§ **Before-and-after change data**
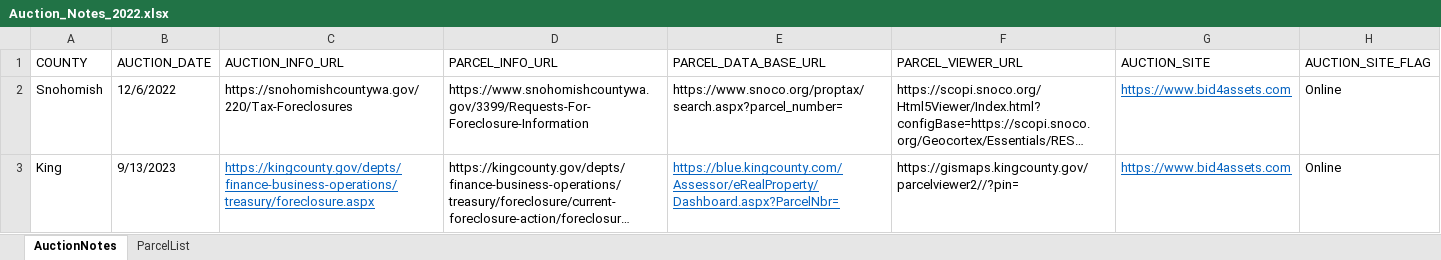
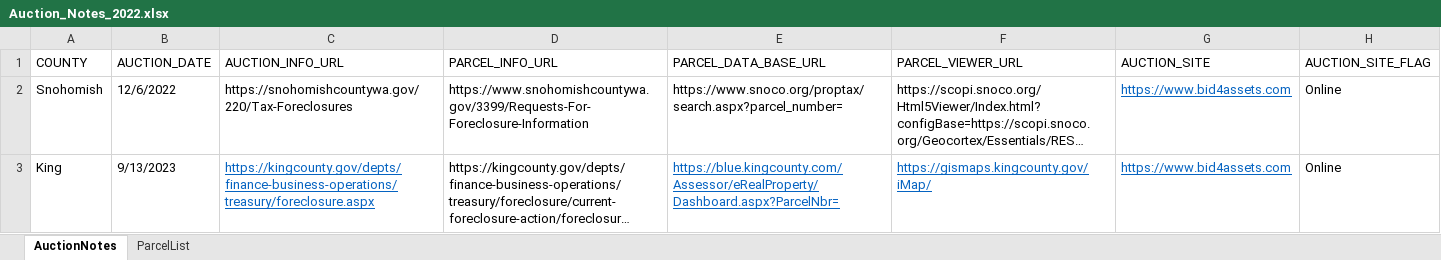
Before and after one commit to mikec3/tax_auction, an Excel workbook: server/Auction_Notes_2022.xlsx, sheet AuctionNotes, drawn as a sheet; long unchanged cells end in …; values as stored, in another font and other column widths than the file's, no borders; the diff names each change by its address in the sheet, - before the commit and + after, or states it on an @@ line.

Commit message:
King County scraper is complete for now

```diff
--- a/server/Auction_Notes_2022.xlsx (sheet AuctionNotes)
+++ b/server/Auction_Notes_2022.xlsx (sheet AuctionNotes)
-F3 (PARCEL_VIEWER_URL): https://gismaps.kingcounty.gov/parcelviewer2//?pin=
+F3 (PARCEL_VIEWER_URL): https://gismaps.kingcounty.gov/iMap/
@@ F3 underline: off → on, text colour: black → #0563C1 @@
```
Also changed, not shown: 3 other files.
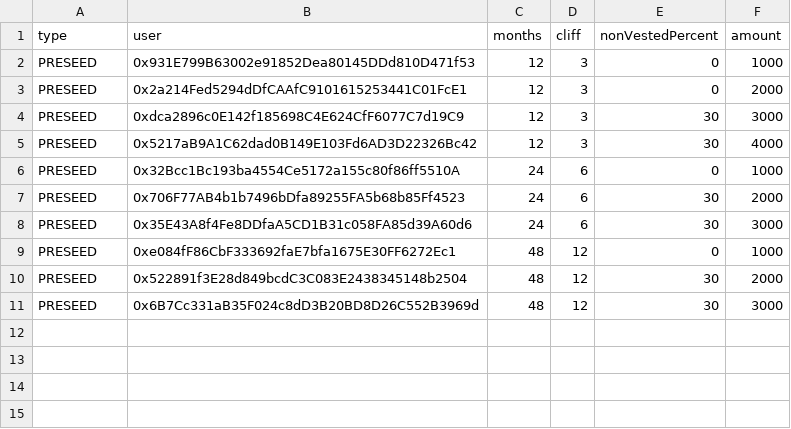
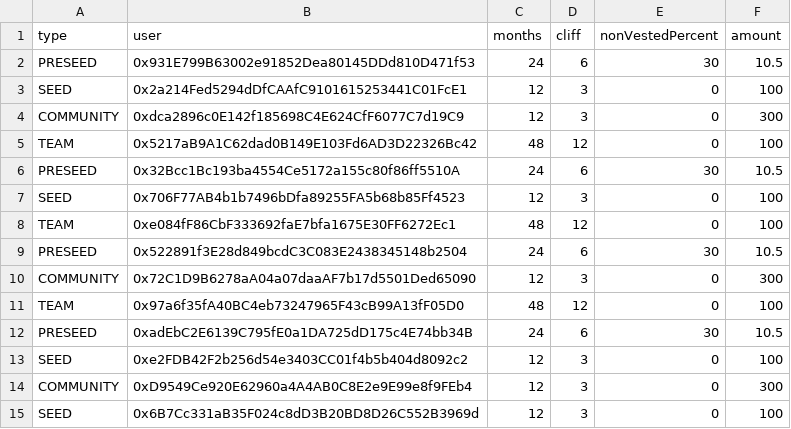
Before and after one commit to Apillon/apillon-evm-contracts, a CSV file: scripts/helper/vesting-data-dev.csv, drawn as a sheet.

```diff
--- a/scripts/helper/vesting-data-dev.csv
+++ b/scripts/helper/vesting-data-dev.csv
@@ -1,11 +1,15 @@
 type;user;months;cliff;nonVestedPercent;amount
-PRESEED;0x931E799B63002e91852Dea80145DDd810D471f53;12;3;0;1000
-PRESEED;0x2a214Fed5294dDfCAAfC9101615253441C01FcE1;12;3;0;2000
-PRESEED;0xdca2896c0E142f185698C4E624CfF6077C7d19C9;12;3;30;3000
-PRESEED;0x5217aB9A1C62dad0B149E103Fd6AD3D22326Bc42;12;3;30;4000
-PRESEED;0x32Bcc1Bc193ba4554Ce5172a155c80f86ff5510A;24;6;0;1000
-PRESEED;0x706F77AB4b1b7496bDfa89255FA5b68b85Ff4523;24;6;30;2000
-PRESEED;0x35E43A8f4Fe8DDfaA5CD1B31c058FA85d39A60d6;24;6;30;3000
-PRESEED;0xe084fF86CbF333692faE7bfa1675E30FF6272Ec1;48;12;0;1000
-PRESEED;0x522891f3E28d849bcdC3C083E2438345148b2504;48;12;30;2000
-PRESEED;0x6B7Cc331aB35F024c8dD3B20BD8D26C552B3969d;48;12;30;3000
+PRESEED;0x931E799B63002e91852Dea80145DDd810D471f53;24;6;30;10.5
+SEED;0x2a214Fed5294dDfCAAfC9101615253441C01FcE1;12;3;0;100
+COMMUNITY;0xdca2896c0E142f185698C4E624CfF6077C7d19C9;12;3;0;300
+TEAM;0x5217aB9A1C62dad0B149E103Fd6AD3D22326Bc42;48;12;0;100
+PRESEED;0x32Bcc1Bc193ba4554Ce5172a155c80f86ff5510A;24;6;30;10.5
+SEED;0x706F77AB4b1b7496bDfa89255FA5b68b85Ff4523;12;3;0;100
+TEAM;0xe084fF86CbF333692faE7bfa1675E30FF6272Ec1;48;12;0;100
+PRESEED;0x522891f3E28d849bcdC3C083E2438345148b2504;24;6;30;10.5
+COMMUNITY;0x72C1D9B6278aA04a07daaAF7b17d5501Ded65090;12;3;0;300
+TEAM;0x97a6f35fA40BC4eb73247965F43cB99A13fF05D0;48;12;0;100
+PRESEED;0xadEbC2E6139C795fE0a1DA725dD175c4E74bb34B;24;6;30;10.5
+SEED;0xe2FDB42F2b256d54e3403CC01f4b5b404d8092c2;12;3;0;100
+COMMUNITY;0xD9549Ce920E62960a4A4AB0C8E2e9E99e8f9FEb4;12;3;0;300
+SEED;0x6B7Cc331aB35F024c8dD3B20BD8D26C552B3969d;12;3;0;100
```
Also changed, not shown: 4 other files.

§ **Exercise brief**
Looking at the data above, give the number of lines that include "scripts"; add nothing else.

§ **Your solution**
3